# What you have to do
Restate the full set of records exactly, word for word.

Data extracted from a collection:

Segment Open

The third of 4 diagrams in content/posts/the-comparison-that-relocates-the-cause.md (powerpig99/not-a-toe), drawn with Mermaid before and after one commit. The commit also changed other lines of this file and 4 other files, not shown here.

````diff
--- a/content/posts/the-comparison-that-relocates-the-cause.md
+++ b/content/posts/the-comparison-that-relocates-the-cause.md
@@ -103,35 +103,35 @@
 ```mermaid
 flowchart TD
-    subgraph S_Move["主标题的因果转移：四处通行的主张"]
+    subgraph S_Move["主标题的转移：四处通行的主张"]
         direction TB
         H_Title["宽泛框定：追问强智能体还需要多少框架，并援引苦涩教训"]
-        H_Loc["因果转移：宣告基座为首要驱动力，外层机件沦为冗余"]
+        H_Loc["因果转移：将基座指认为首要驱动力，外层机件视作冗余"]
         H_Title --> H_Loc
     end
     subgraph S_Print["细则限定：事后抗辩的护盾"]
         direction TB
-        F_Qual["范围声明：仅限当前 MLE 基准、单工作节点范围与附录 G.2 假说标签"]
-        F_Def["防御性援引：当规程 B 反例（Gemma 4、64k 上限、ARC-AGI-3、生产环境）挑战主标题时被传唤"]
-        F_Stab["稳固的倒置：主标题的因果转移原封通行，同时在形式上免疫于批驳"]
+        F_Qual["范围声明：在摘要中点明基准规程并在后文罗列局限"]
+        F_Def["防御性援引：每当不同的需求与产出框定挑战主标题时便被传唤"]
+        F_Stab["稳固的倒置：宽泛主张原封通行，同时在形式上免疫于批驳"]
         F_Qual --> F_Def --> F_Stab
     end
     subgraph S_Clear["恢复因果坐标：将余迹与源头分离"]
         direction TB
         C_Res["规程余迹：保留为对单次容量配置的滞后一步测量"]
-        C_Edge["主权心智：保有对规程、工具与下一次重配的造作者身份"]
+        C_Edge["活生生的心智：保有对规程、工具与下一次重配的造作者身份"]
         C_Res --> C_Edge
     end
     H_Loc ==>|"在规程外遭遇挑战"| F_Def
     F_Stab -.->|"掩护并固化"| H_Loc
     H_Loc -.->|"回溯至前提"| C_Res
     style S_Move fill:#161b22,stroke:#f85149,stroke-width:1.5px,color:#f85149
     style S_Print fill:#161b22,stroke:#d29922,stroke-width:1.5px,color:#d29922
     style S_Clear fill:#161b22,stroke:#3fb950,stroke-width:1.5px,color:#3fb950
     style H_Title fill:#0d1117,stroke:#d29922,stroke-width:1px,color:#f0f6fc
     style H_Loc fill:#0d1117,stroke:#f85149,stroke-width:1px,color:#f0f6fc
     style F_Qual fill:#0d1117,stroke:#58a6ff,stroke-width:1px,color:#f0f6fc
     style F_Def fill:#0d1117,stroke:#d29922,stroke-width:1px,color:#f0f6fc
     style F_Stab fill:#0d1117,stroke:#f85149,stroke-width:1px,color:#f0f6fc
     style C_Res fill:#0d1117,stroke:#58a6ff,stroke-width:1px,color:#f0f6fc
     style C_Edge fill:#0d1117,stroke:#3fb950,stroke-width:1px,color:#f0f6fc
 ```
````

Segment Closed

# Result below
The third of 4 diagrams in content/posts/the-comparison-that-relocates-the-cause.md (powerpig99/not-a-toe), drawn with Mermaid before and after one commit. The commit also changed other lines of this file and 4 other files, not shown here.

````diff
--- a/content/posts/the-comparison-that-relocates-the-cause.md
+++ b/content/posts/the-comparison-that-relocates-the-cause.md
@@ -103,35 +103,35 @@
 ```mermaid
 flowchart TD
-    subgraph S_Move["主标题的因果转移：四处通行的主张"]
+    subgraph S_Move["主标题的转移：四处通行的主张"]
         direction TB
         H_Title["宽泛框定：追问强智能体还需要多少框架，并援引苦涩教训"]
-        H_Loc["因果转移：宣告基座为首要驱动力，外层机件沦为冗余"]
+        H_Loc["因果转移：将基座指认为首要驱动力，外层机件视作冗余"]
         H_Title --> H_Loc
     end
     subgraph S_Print["细则限定：事后抗辩的护盾"]
         direction TB
-        F_Qual["范围声明：仅限当前 MLE 基准、单工作节点范围与附录 G.2 假说标签"]
-        F_Def["防御性援引：当规程 B 反例（Gemma 4、64k 上限、ARC-AGI-3、生产环境）挑战主标题时被传唤"]
-        F_Stab["稳固的倒置：主标题的因果转移原封通行，同时在形式上免疫于批驳"]
+        F_Qual["范围声明：在摘要中点明基准规程并在后文罗列局限"]
+        F_Def["防御性援引：每当不同的需求与产出框定挑战主标题时便被传唤"]
+        F_Stab["稳固的倒置：宽泛主张原封通行，同时在形式上免疫于批驳"]
         F_Qual --> F_Def --> F_Stab
     end
     subgraph S_Clear["恢复因果坐标：将余迹与源头分离"]
         direction TB
         C_Res["规程余迹：保留为对单次容量配置的滞后一步测量"]
-        C_Edge["主权心智：保有对规程、工具与下一次重配的造作者身份"]
+        C_Edge["活生生的心智：保有对规程、工具与下一次重配的造作者身份"]
         C_Res --> C_Edge
     end
     H_Loc ==>|"在规程外遭遇挑战"| F_Def
     F_Stab -.->|"掩护并固化"| H_Loc
     H_Loc -.->|"回溯至前提"| C_Res
     style S_Move fill:#161b22,stroke:#f85149,stroke-width:1.5px,color:#f85149
     style S_Print fill:#161b22,stroke:#d29922,stroke-width:1.5px,color:#d29922
     style S_Clear fill:#161b22,stroke:#3fb950,stroke-width:1.5px,color:#3fb950
     style H_Title fill:#0d1117,stroke:#d29922,stroke-width:1px,color:#f0f6fc
     style H_Loc fill:#0d1117,stroke:#f85149,stroke-width:1px,color:#f0f6fc
     style F_Qual fill:#0d1117,stroke:#58a6ff,stroke-width:1px,color:#f0f6fc
     style F_Def fill:#0d1117,stroke:#d29922,stroke-width:1px,color:#f0f6fc
     style F_Stab fill:#0d1117,stroke:#f85149,stroke-width:1px,color:#f0f6fc
     style C_Res fill:#0d1117,stroke:#58a6ff,stroke-width:1px,color:#f0f6fc
     style C_Edge fill:#0d1117,stroke:#3fb950,stroke-width:1px,color:#f0f6fc
 ```
````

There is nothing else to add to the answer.